It may seem ridiculous to have another Awareness Day. I’m already planning for Purple Day next week for Epilepsy awareness (have you washed your purple clothes yet?); and I followed other stories for Rare Disease Day in February; and yet, I still feel the need to keep making noise and drawing attention to Aidan’s issues. Over the years it has become less about finding a name for what he has and more about understanding all of the complex issues involved in his care, though I also believe getting a diagnosis would help the next generation of kids who have similar medical issues.
I’m very excited to say that SWAN UK has some great ideas for bringing attention to this cause.

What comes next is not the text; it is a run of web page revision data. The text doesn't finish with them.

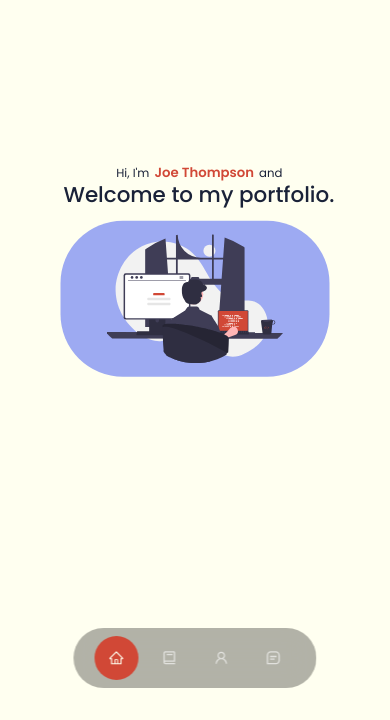
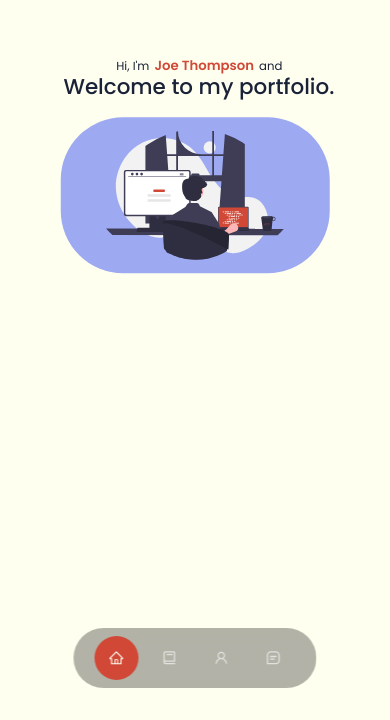
Before and after one commit to joethompson1/joethompson, a React (Create React App) app: page / in a window 390 px wide. Shown: the part 124-844 px from the top of the page. Built offline with nearby package versions, Linux system fonts and the light colour scheme.

Commit message:
fixing homepage mobile screen size

```diff
--- a/src/components/header/header.css
+++ b/src/components/header/header.css
@@ -164,14 +164,19 @@ header {
 
 @media screen and (max-width: 600px) {
 
+	header {
+		height: 80vh;
+		overflow: hidden;
+	}
+
 	.header__container {
 		grid-template-rows: 33% 66%;
-		height: 66%;
-		top: 50%;
+		height: 100%;
+/*		top: 50%;
 		left: 50%;
 		transform: translate(-50%, -50%);
 		padding: 0;
-		margin: 0 !important;
+		margin: 0 !important;*/
 	}
 
 
```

They’re also recognizing blog posts with awards being announced on Undiagnosed Children’s Day (April 13th, have you washed your blue clothes yet?). Reading these posts and seeing people wear blue in solidarity makes us all feel a little less alone.
I encourage you to check out all of these finalists posts. For now, I’d like to share the ones that spoke most closely to me about living with a child with a disability (and yes, my post “When Gratitude is Hard” was nominated in the international category).
What do you Doodle Everyday offers a really interesting graphic of what life entails when raising a child with a disability and comments on living life with both exhaustion and happiness.
Snow is a beautiful post written about the juxtaposition of real life with leukemia and the passing season of winter.
A Letter to My Daughter speaks so much truth about being the sibling of a child with a disability. This one’s a tear jerker.
Top 10 Sentences is a funny post about things heard in a household with a child with Autism.
I Found the Higgs Bosun Particle is a funny post about all mothers’ magical finding powers.
The Gene Team is about Super Heroes and we all know I have a thing about Super Heroes.
The Mom I Would Have Been is about what you miss out on when you’re not raising a “typical” child.